In stark contrast to FY 2016, this past year was a strong one for most endowments. In fact, nearly all the Ivy League endowments, Harvard being the only exception, beat the 60-40 portfolio, a commonly cited benchmark that endowments measure their performance against.
The returns of endowments can be attributed to two fundamental components: asset allocation and security selection. Asset allocation is what a factor model is generally able to explain, shown in terms of factor exposures.
On page 12 of the article by AlphaQ, Sean Ryan, Senior Research Analyst at investment research and technology firm, Markov Processes International (MPI) examines whether endowments have adopted the Yale model.
Yale’s endowment ran away from its Ivy League peers during the 2016 fiscal year with a 3.4% total return, according to a report from Markov Process International. Princeton came in second place with an 0.8% return, the only other school with a positive return. Read more about the study on Pensions & Investments.
MarketWatch reports that MPI said asset allocation remained the most important factor in endowment performance, as returns at Ivy League endowments dropped off over the past year.
The short answer, following a year in which the Yale CIO and the endowment he leads avoided carnage in commodities and emerging markets, is no. Here’s why.
There’s book smart and there’s money smart, and sometimes those two things don’t coincide. That could be the takeaway from the latest data from risk analytics firm MPI (Markov Processes International, which reviewed how Ivy League endowments are performing this year. The answer is not great for many of America’s top schools. See more about these insights on Barron’s.
An 1873 meeting that brought Harvard, Yale and Princeton together to codify the rules of American football also debuted a sports conference later known as the “Ivy League — eight elite institutions whose heritage, dating from pre-Revolutionary times, became formative influences shaping American character and culture.

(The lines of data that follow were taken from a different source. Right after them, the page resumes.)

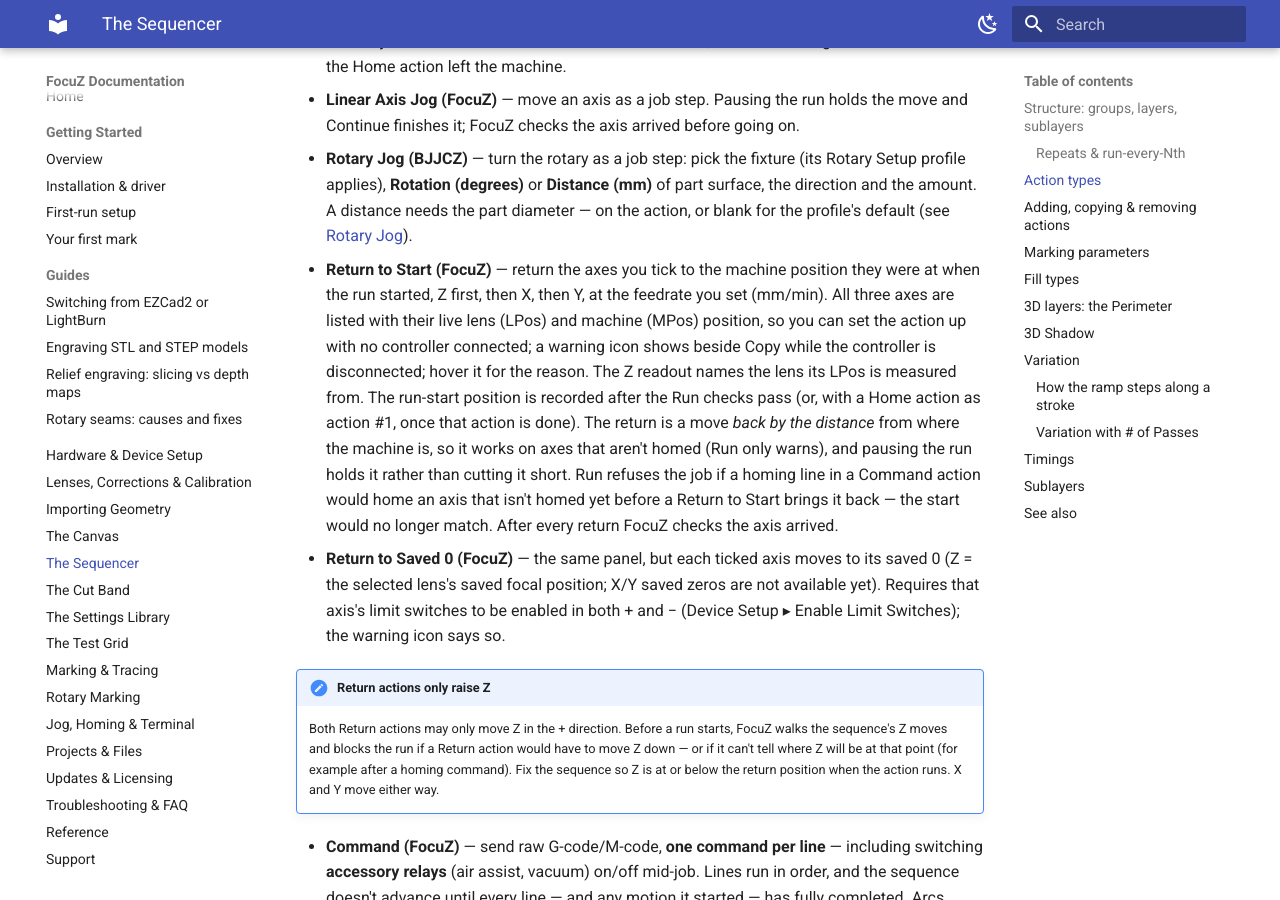
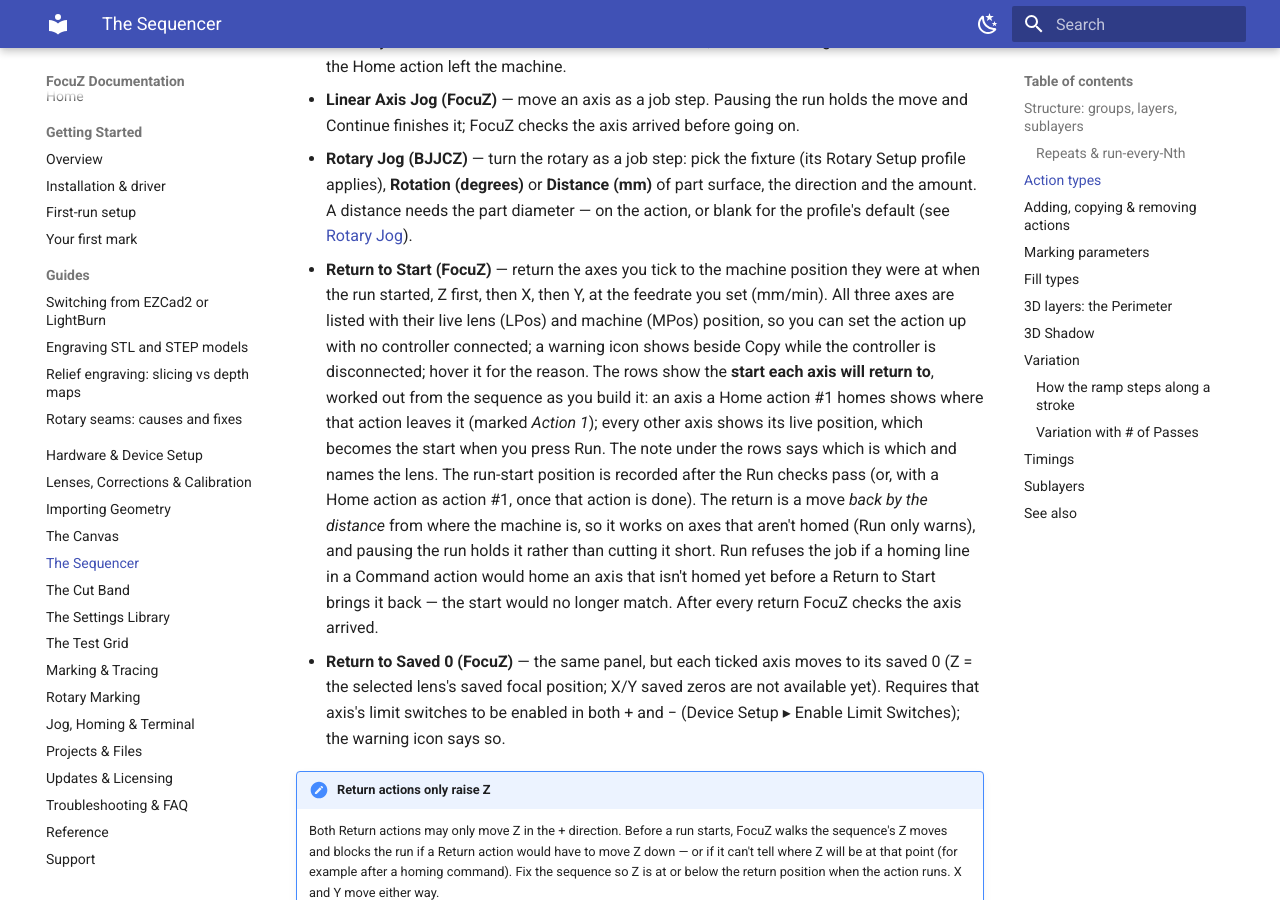
Before and after one commit to Lokahi-Shop/focuz-docs, an MkDocs documentation site: the page built from docs/sequencer.md, in a window 1280 px wide and 900 px high, scrolled down 2008 px. Built offline with MkDocs 1.6.1 and Material for MkDocs 9.7.7, drawn with Linux system fonts in a browser that asks for light colours.

Commit message:
Return to Start shows the start it returns to
Co-Authored-By: Claude Opus 5.5 <noreply@anthropic.com>

```diff
--- a/docs/sequencer.md
+++ b/docs/sequencer.md
@@ -86,7 +86,10 @@ board's rotary port.
   listed with their live lens (LPos) and machine (MPos) position, so you can set the action up with no
   controller connected;
   a warning icon shows beside Copy while the controller is disconnected; hover it for the reason. The
-  Z readout names the lens its LPos is measured from. The run-start position is recorded after the Run
+  rows show the **start each axis will return to**, worked out from the sequence as you build it: an
+  axis a Home action #1 homes shows where that action leaves it (marked *Action 1*); every other axis
+  shows its live position, which becomes the start when you press Run. The note under the rows says
+  which is which and names the lens. The run-start position is recorded after the Run
   checks pass (or, with a Home action as action #1, once that action is done). The return is a move
   *back by the distance* from where the machine is, so it works on axes that aren't homed (Run only
   warns), and pausing the run holds it rather than cutting it short. Run refuses the job if a homing
```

These schools also pioneered endowment investment management, thus helping to secure the nation’s educational legacy for posterity.